Large amounts of construction materials will be needed both in Sweden and other European countries for capping landfills that will be closed in the near future. In order to reduce exploitation of virgin materials and to save natural resources, an option can be utilization of various types of secondary construction materials (SCM) e.g. ash, slag, sand from fluid bed incineration and compost. However, at the same time this may represent potential risks due to the release of trace elements and other pollutants into environment. The main aim of this work is to evaluate the environmental impact of water that discharges from different parts of a landfill cover built with ashes and other SCM.From 2003 to 2005, a four hectares large test area was established at Tveta landfill, southwest of Stockholm, Sweden. Test area is divided into six sub areas with regard to different recycled materials used in different layers of the cover construction (Figure 1).Figure 1. Design of the landfill cover test area at the Tveta landfill. BA = Bottom ash; FA = Fly ash; FC = Friedland clay Infiltrating water through the landfill cover either drains off in the drainage layer as drainage water or percolates through the liner into landfill body as leachate. At Tveta landfill, leachate amounts between 1 l (m2 yr)-1 and 30 l (m2 yr)-1 have been observed below highly compacted ash liner. Results show that leachate samples have higher pH, salt forming elements (e.g. K, Na, Ca and Cl) and concentrations of Cd, Ba As, Al, and Mo, and lower concentrations of Mn, Zn, Mg, Fe, Ni, and Pb compared to drainage water. The concentrations of Cr and total N are in the same range in leachate and drainage water while NH4-N is higher in leachate. Leachate of areas 1 and 4 shows higher content of organic matter than drainage water in these areas. A strong correlation is observed between EC, K, Na and Cl as well as between Cu and TOC. The comparison of the leachate and drainage water quality with different limit values showed that the leachate had elevated concentrations of As, Mo, Cl and nitrogen while the drainage water was mainly contaminated by Ni, Zn, Cl and nitrogen with the addition of As, Cu, Mo, and Pb in areas 2 and 4.Following conclusions can be drawn by now:The hydraulic properties of the landfill cover satisfy legislative requirements for non hazardous waste landfills; in some cases/areas also for hazardous waste landfills.Most of the infiltrating water through the landfill cover is discharged as drainage water. Thus, the design of layers above the liner is most important with regard to the environmental impact of the construction. Both leachate and drainage water need treatment before discharge into the local recipient. Organic matter in the protection layer is likely to contribute to the mobilization of Cu and Ni in short term.The sea might be a suitable recipient in cases where ashes are used in landfill covers because both leachate and drainage contain salt forming elements in elevated concentrations which may harm groundwater or freshwater but do not pose a risk to salt-water.The leaching of most pollutants did not show any clear tendencies during first three years. Thus, assessing the time period for treatment needs is difficult. However, it is expected that the contaminants in the drainage water will be depleted within few decades.Leachate might be contaminated by salt forming and trace elements for one hundred years. However, generated leachate amounts are low and it is expected that leachate from landfill cover will not influence overall landfill leachate with full extent.The ageing of the ashes in connection with mineral transformations is an important process that is expected to reduce the release of pollutants. Further research is needed with regard to long term changes of the material properties and the treatment needs for water.
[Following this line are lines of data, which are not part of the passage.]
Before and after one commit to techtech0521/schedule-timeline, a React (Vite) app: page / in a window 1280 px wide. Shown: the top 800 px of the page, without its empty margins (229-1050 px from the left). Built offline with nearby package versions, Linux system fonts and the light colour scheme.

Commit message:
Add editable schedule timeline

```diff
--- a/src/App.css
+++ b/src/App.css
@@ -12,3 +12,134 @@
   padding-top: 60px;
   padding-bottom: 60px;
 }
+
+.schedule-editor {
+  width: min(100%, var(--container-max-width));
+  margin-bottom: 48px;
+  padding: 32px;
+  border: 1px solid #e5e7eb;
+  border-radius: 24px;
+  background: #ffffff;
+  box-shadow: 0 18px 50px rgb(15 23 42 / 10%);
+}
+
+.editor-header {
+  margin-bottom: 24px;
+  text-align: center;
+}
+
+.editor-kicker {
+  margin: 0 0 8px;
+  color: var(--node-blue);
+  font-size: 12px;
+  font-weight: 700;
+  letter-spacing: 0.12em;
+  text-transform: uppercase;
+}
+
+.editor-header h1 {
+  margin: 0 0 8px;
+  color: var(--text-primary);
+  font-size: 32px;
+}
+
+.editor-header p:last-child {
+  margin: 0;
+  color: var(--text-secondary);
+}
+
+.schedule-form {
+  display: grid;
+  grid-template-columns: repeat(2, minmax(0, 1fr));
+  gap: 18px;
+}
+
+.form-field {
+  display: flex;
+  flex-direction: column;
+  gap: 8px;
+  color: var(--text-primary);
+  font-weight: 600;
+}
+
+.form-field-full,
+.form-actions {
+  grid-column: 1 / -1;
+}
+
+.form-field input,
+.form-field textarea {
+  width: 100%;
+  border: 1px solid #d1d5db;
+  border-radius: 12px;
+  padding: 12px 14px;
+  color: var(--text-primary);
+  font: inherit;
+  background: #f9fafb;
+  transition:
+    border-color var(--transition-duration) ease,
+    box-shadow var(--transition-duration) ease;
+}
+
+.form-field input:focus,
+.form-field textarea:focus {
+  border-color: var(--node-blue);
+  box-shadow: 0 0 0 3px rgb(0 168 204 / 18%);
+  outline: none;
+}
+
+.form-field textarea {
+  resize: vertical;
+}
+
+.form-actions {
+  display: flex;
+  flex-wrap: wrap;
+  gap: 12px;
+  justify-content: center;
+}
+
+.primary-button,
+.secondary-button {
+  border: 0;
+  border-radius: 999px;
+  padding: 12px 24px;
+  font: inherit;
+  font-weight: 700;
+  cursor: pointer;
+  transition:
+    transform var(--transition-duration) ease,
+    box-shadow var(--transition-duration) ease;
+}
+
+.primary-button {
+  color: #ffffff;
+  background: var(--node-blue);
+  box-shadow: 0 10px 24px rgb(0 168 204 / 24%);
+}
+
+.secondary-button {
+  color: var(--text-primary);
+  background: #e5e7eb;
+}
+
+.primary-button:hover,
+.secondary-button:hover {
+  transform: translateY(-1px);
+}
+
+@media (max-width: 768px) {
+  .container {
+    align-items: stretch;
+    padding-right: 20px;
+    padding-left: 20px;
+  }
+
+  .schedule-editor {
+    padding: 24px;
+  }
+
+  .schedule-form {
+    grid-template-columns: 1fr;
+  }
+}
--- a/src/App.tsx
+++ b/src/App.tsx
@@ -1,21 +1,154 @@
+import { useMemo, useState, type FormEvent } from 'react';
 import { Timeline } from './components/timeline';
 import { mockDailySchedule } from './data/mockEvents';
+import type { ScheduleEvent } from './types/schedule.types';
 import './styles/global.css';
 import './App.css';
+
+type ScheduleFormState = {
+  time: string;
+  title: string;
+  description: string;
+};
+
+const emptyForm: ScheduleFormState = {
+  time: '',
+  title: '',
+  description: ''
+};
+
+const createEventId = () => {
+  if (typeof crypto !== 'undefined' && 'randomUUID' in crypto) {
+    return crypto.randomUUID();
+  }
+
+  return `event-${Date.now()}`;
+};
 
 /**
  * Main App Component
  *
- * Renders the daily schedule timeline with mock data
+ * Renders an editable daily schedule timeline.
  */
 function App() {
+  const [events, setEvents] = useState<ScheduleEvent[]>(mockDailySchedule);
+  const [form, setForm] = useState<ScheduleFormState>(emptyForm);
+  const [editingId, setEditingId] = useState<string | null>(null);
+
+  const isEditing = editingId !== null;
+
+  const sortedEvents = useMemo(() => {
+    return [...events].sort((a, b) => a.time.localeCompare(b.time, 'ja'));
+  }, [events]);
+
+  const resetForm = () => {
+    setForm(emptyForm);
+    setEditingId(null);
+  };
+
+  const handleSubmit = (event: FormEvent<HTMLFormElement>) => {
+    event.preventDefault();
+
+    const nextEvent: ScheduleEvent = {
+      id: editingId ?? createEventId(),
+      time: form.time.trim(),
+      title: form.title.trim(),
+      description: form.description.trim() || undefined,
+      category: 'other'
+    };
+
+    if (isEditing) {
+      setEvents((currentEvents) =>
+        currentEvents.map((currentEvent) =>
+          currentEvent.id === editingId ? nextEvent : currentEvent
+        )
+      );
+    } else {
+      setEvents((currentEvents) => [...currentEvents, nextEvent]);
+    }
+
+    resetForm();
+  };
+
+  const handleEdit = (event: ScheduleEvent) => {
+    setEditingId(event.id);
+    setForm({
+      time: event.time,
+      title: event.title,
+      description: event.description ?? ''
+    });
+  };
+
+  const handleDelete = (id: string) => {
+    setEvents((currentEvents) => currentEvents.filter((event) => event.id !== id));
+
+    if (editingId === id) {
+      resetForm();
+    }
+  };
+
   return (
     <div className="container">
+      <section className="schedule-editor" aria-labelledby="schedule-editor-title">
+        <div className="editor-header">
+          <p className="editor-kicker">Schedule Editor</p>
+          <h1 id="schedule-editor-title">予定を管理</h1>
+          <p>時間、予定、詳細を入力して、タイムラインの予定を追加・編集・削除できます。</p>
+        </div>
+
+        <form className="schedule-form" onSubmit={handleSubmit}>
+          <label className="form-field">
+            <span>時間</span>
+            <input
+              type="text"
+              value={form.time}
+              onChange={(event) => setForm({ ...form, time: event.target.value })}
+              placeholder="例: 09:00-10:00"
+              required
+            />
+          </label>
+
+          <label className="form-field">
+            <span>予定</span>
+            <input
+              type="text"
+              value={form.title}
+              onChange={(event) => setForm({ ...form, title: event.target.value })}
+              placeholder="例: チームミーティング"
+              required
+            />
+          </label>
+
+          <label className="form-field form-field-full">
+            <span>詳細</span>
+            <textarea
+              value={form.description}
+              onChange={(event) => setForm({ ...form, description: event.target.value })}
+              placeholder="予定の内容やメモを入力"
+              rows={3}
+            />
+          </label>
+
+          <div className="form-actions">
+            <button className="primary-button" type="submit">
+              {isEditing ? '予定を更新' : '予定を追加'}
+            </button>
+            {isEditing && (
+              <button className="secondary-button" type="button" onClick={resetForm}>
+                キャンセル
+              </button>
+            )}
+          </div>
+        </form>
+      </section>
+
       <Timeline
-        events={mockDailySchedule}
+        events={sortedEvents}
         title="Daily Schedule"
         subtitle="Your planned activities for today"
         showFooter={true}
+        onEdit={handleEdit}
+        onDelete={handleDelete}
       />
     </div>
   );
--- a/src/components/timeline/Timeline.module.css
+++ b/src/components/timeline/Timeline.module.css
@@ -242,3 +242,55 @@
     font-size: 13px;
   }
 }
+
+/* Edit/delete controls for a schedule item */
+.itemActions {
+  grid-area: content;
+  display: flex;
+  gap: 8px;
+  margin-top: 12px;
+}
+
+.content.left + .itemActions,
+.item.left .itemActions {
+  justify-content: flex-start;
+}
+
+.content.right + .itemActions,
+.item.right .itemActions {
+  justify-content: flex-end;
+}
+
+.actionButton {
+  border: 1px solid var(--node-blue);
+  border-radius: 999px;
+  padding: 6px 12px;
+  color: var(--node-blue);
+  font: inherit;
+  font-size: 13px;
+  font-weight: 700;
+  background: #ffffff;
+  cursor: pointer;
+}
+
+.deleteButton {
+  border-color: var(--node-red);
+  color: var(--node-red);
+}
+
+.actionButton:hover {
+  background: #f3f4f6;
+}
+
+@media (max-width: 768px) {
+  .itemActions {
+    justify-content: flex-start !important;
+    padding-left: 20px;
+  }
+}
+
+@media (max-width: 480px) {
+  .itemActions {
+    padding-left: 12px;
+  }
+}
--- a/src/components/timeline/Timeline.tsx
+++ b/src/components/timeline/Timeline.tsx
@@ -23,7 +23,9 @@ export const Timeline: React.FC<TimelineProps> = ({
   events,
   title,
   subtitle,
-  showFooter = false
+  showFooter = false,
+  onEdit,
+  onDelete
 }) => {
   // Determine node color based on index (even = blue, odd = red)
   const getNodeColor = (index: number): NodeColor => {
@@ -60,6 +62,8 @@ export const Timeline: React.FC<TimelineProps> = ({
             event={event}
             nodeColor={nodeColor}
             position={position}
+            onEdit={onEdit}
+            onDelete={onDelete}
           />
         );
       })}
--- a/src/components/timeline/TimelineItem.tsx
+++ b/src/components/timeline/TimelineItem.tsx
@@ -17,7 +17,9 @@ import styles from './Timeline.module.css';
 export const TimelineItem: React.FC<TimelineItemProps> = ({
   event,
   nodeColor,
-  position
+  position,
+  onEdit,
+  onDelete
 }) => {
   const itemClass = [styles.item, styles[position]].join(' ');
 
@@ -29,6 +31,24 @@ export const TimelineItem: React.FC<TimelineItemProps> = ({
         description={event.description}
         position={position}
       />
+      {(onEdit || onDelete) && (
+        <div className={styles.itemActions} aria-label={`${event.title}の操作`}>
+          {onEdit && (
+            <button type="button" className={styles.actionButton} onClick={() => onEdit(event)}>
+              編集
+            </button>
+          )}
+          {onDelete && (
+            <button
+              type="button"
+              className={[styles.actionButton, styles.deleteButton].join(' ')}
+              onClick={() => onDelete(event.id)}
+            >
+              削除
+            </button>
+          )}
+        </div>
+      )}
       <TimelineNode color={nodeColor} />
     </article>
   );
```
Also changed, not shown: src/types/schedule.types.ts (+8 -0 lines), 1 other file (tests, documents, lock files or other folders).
Cagliari: CISA, Environmental Sanitary Engineering Centre , 2007.
International Waste Management and Landfill Symposium : 01/10/2007 - 05/10/2007